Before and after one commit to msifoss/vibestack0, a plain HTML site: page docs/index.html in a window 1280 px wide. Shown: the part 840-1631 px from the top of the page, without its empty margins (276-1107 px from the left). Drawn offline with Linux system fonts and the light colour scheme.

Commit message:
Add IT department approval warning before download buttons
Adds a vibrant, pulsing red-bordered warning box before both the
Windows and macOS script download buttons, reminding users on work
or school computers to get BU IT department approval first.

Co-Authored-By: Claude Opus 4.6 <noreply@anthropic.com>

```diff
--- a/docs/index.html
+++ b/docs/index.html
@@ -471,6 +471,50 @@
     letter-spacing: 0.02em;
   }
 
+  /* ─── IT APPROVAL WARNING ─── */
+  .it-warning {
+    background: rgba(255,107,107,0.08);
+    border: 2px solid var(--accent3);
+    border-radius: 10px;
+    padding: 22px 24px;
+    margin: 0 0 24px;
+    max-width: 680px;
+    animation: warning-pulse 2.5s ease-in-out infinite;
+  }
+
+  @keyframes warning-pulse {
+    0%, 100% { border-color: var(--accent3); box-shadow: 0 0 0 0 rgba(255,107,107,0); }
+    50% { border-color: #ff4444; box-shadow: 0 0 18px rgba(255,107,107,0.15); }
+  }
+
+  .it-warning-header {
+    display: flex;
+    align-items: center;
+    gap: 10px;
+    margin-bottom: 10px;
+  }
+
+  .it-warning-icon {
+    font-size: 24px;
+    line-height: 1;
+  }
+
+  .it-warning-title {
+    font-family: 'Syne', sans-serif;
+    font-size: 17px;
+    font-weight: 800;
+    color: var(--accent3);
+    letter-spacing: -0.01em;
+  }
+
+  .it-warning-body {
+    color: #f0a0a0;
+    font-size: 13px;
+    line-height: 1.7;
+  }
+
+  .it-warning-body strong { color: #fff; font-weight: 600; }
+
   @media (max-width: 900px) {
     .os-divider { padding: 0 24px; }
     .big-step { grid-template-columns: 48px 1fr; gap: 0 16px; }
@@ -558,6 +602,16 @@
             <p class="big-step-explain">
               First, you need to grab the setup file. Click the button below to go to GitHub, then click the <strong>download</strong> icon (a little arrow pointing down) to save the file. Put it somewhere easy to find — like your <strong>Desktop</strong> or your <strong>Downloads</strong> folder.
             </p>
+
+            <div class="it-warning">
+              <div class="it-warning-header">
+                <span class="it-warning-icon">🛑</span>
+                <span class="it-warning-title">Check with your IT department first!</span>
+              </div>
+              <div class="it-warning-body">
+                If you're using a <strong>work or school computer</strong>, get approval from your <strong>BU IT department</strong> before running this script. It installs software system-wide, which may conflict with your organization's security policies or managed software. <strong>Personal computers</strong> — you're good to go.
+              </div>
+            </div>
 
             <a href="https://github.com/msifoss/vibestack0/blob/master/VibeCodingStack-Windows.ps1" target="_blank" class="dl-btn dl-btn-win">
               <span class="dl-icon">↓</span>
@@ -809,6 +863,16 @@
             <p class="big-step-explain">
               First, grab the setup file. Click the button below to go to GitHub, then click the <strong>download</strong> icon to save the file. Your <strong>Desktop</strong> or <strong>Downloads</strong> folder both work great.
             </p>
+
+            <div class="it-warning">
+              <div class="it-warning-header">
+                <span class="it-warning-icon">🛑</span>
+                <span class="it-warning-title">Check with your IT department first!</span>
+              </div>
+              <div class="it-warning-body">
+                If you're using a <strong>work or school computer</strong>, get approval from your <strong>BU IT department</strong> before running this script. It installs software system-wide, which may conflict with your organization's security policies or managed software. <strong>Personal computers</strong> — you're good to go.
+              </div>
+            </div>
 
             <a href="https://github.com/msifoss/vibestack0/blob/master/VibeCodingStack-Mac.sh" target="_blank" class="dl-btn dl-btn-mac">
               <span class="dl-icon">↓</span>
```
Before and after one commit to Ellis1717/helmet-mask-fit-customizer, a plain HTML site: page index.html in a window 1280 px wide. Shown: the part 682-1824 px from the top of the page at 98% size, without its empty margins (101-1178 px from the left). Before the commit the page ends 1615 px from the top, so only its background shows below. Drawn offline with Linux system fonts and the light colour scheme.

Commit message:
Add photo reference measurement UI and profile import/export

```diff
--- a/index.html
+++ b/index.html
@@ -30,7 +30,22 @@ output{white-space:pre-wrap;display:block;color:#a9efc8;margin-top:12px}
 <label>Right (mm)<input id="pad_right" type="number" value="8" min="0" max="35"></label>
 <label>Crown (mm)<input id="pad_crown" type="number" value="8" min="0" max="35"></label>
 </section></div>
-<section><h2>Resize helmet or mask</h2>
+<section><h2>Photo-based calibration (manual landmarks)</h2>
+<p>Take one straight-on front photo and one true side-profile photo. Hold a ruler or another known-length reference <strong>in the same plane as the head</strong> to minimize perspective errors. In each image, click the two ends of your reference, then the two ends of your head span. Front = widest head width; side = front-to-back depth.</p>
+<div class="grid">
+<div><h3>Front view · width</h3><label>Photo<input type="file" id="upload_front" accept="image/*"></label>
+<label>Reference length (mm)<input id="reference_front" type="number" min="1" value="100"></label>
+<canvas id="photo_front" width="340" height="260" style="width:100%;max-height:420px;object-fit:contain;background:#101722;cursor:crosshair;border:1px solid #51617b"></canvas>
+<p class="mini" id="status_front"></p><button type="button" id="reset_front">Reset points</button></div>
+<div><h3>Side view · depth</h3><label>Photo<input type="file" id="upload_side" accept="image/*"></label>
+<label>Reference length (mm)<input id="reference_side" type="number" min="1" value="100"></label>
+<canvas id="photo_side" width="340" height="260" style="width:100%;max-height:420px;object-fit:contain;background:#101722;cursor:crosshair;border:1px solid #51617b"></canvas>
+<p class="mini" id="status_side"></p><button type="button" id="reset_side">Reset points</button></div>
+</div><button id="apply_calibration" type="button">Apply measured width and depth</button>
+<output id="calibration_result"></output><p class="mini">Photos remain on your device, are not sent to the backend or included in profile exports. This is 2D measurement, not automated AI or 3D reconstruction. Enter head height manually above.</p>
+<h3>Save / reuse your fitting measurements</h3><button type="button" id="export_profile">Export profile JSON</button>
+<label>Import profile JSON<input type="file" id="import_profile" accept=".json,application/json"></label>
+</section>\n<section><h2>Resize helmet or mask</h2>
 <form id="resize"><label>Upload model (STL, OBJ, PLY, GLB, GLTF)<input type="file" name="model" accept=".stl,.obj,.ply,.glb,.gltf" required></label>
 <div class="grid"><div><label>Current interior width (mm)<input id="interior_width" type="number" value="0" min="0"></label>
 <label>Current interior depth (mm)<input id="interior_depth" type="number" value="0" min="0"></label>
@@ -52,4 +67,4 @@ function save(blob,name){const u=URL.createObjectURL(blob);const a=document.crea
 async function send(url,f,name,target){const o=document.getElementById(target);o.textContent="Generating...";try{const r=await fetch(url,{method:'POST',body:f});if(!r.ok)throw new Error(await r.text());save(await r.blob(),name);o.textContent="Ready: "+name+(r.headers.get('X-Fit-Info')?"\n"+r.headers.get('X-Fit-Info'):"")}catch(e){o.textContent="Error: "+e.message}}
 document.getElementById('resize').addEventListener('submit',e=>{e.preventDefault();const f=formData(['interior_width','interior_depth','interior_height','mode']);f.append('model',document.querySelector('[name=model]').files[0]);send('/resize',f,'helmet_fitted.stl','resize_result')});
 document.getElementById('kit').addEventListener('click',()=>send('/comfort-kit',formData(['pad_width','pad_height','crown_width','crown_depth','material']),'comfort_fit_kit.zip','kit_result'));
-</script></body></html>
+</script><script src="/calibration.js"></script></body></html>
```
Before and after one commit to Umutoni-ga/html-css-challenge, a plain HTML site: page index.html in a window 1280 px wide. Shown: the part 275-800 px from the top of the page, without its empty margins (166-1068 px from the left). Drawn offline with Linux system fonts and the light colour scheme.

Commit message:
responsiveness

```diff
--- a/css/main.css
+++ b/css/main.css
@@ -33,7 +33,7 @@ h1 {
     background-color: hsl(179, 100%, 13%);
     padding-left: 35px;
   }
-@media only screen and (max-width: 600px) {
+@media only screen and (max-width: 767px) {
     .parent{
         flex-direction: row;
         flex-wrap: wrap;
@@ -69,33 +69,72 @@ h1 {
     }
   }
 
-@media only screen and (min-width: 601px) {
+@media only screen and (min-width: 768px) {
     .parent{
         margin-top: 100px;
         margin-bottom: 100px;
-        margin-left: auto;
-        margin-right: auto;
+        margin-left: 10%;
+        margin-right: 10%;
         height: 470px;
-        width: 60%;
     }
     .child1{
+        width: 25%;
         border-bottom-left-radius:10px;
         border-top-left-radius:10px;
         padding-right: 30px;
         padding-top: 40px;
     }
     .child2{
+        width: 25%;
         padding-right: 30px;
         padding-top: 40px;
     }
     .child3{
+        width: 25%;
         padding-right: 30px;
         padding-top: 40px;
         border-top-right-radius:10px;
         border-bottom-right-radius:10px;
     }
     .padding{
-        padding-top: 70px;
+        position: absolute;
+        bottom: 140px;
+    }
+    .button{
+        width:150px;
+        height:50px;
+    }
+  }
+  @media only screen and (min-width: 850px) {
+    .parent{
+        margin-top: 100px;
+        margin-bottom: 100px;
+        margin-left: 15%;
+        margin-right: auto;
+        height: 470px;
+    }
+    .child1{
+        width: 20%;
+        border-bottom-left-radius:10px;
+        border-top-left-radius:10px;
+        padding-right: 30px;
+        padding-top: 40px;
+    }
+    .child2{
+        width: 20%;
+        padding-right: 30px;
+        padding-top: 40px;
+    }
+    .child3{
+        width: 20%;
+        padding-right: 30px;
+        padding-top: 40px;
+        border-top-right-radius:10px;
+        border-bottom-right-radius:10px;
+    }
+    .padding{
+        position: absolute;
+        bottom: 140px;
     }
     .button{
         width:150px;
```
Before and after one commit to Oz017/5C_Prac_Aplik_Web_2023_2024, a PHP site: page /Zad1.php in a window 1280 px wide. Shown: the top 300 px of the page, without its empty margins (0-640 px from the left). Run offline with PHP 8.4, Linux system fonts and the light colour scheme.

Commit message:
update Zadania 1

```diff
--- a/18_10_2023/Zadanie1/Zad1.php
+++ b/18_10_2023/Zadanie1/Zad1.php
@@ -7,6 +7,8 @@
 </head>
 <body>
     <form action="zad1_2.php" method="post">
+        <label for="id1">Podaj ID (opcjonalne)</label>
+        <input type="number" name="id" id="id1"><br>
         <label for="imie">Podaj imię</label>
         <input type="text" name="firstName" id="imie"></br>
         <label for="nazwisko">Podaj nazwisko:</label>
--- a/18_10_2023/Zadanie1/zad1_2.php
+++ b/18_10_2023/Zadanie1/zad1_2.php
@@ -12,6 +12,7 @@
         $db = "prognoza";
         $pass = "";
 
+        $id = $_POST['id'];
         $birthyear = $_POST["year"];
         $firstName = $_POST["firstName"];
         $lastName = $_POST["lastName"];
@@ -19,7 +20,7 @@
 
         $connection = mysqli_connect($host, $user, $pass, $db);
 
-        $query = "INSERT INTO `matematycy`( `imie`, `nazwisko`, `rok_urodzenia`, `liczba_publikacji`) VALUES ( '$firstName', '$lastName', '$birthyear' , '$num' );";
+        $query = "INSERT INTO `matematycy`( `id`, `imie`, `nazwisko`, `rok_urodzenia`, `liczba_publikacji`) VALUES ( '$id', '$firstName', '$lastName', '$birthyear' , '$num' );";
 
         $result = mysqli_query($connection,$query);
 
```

****************************************

THE PROBLEM —
Please state how many lines in the material above include the word "media". Nothing but the number is wanted.

EXPECTED OUTPUT —
6